Endocannabinoids are produced by most organisms in the animal kingdom, as noted in Robert J. Silver’s article “The animal endocannabinoid system”. Both endocannabinoids and cannabinoid receptors form the endocannabinoid system, which regulates various physiological processes such as neurotransmitter release, pain perception, and digestive, cardiovascular, and hepatic functions. That is called Endocannabinoid Deficiency.


CB1 and CB2 receptors

The two most common endocannabinoids are anandamide and 2-arachidonoylglycerol. Endocannabinoids act as a key that acts on the primary cannabinoid receptors CB1 and CB2 (which should be thought of as a lock). Causing their activation and subsequent action. CB1 receptors are mainly found in the central nervous system and are responsible for the effects produced by neurological processes and psychoactive ‘secondary’ effects.

CB2 receptors are found primarily in the immune system and regulate immunomodulatory effects (ensuring that cells can fight infectious agents). In addition, CB2 receptors have recently been detected in the central nervous system and microglia cells and are also present in specific neurons. There are also other receptors with which internal cannabinoids interact to regulate the body system.


Phytocannabinoids, the plant (phyto)cannabinoids, are a class of compounds characterized by 21 carbon atoms. Found in nature only in the plant Cannabis Sativa L. More than 113 phytocannabinoids have been discovered, including their acid and neutral forms and transformation products. So only non-psychoactive phytocannabinoids can be synthesized directly by the plant. Therefore, the main phytocannabinoids present in fresh plant material are Δ9-THCA, CBDA, CBGA, and CBCA.

However, the carboxyl group is unstable and easily lost (CO2 evolution) when exposed to heat or light, leading to the conversion into active neutral forms. The acidic phytocannabinoids undergo partial decarboxylation during the biomass drying process. Subsequently, the acidic phytocannabinoids and some of their dynamic neutral conditions (Δ9-THC, CBD, CBG, and CBC) are mainly found in the dry plant material. Once in the animal or human body, they interact similarly to endocannabinoids.

Synthetic cannabinoids

Synthetic cannabinoids

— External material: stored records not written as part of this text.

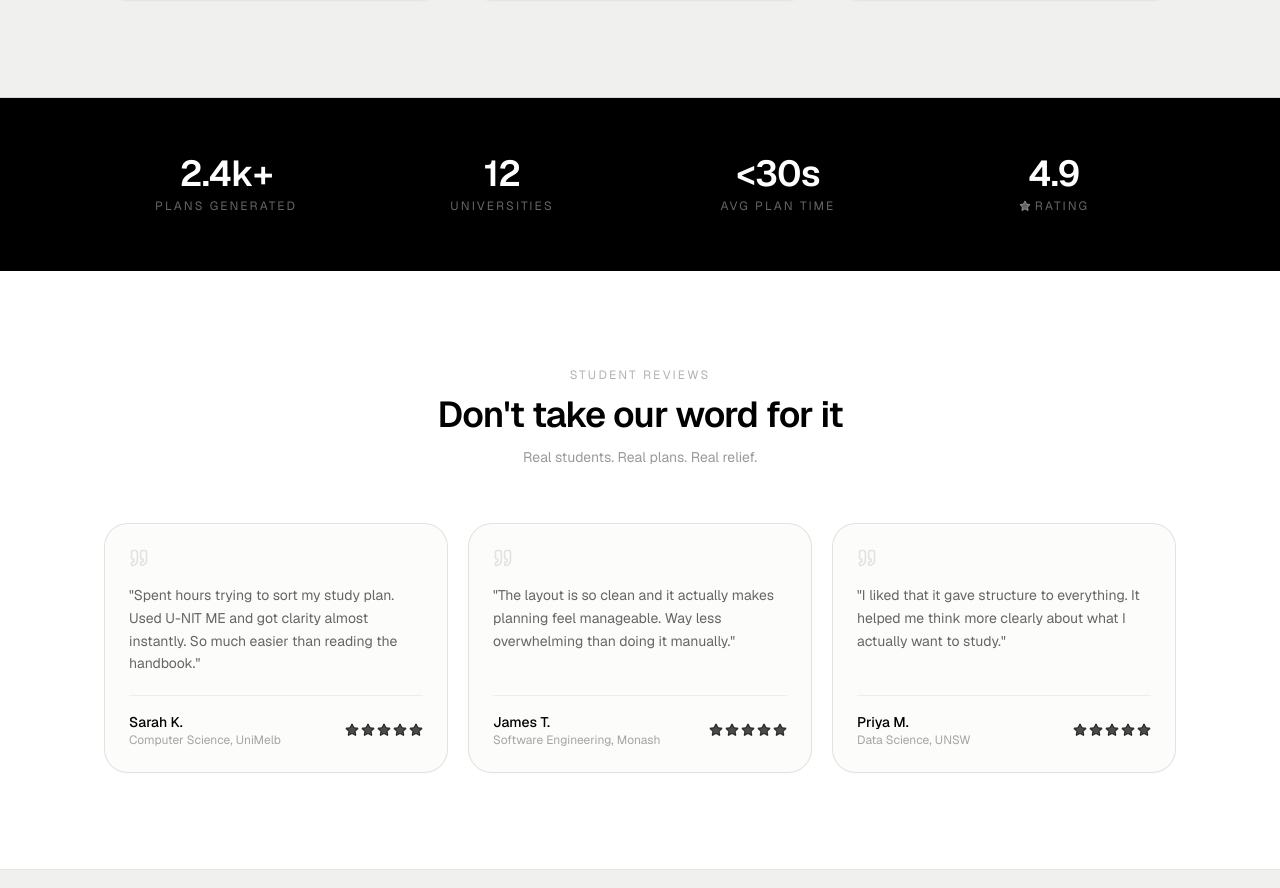
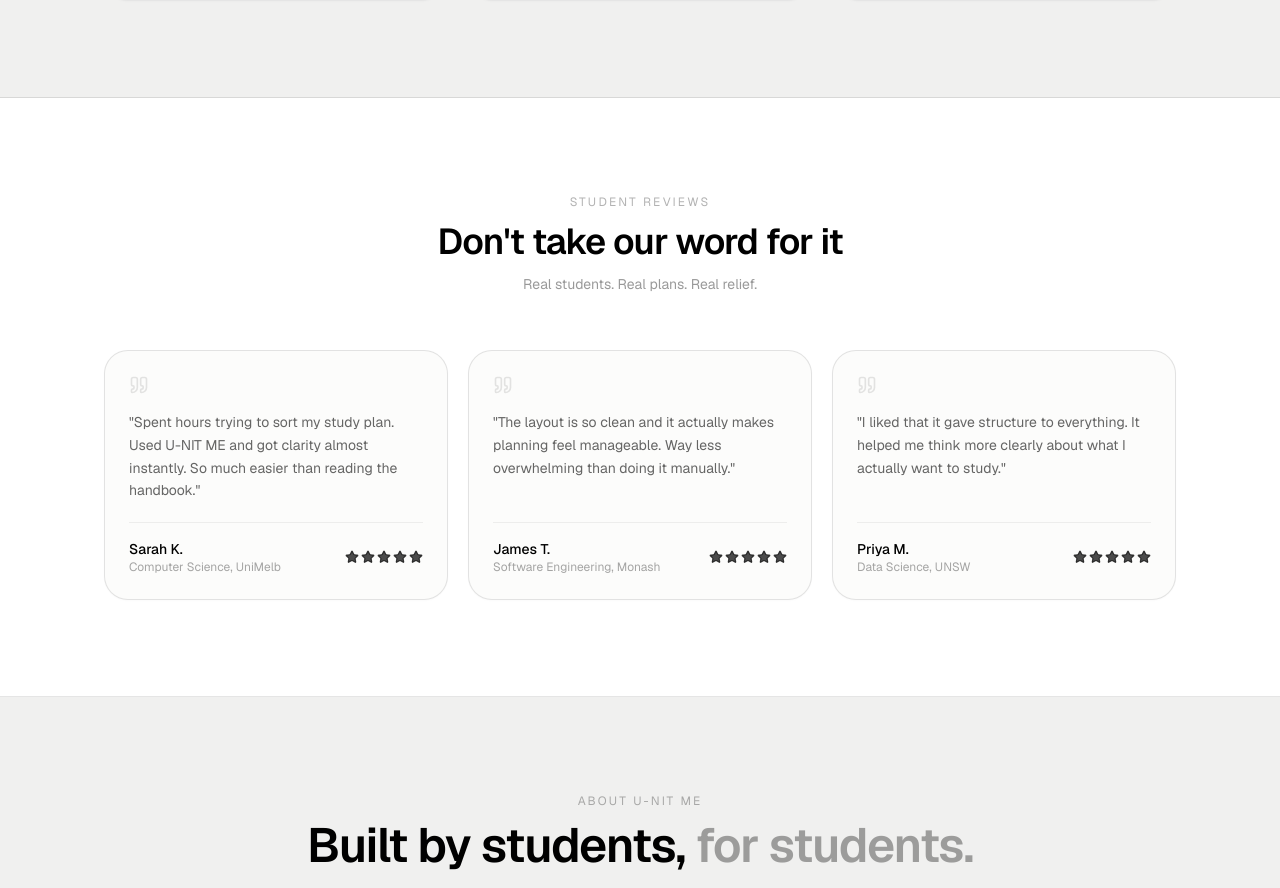
Before and after one commit to frzatla/u-nitme, a Next.js app in the folder my-app/: page / in a window 1280 px wide. Shown: the part 1663-2551 px from the top of the page. Built offline with nearby package versions, Linux system fonts and the light colour scheme.

Commit message:
remove rating section

```diff
--- a/my-app/src/app/page.js
+++ b/my-app/src/app/page.js
@@ -262,49 +262,6 @@
         </div>
       </section>
 
-      <section className="border-b border-black/10 bg-black text-white">
-        <div className="mx-auto max-w-6xl px-6 py-14 md:px-10">
-          <div className="grid grid-cols-2 gap-8 text-center md:grid-cols-4">
-            <div>
-              <div className="mb-1 text-3xl font-semibold tracking-tight md:text-4xl">
-                2.4k+
-              </div>
-              <div className="text-xs uppercase tracking-[0.18em] text-white/40">
-                Plans Generated
-              </div>
-            </div>
-
-            <div>
-              <div className="mb-1 text-3xl font-semibold tracking-tight md:text-4xl">
-                12
-              </div>
-              <div className="text-xs uppercase tracking-[0.18em] text-white/40">
-                Universities
-              </div>
-            </div>
-
-            <div>
-              <div className="mb-1 text-3xl font-semibold tracking-tight md:text-4xl">
-                &lt;30s
-              </div>
-              <div className="text-xs uppercase tracking-[0.18em] text-white/40">
-                Avg Plan Time
-              </div>
-            </div>
-
-            <div>
-              <div className="mb-1 text-3xl font-semibold tracking-tight md:text-4xl">
-                4.9
-              </div>
-              <div className="flex items-center justify-center gap-1 text-xs uppercase tracking-[0.18em] text-white/40">
-                <Star className="h-3 w-3 fill-white/40 text-white/40" />
-                Rating
-              </div>
-            </div>
-          </div>
-        </div>
-      </section>
-
       <section className="border-b border-black/10 bg-white">
         <div className="mx-auto max-w-6xl px-6 py-24 md:px-10">
           <div className="mb-14 text-center">
```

The main difference between phytocannabinoids, endocannabinoids, and synthetic cannabinoids is that synthetic cannabinoids are entirely artificial and developed in the laboratory. An example of a synthetic cannabinoid is dronabinol, the active ingredient in MARINOL®. A medicine supplied in capsules and used in the USA since 1985 to prevent nausea, vomiting, loss of appetite, and weight loss. Another example of a synthetic cannabinoid is nabilone, the active ingredient in CESAMET®. So a drug approved to control nausea and vomiting caused by cancer chemotherapy. Both drugs are approved for these purposes in the USA, UK, Switzerland, Canada, and Spain.

JWH 018 and JWH 073

Some CB1 receptor-selective cannabinoids, such as JWH-018 and JWH-073, have been used as psychoactive ingredients in so-called smart drugs that mimic the effects of cannabis. So these drugs are called Spice. There is not much information on the results of synthetic cannabinoids on humans. Although some have already been shown to cause more anxiety and panic attacks than phytocannabinoids. Synthetic cannabinoids have been developed as research tools for cannabinoid research, but they have never been shown to be reliable for human use in clinical trials. In theory, they should never have left the laboratories where they were developed and synthesized.

JWH 018 and JWH 073

In the 2018 article “Synthetic cannabinoids dramatically increase aminotransferase levels. Natural cannabinoids do not” (Synthetic cannabinoids severely elevate aminotransferase levels. Natural cannabidiol does not” by Donish Cushing et al. states that synthetic compounds are dangerous. Dangerous because “the human body does not have the tools needed to catabolize synthetic cannabinoids”. Finnaly, this is because the new cannabinoid molecules synthesized are chemically very different from their naturally occurring counterparts. So this means the human body does not have the proper enzymes to break them down, which can be very dangerous.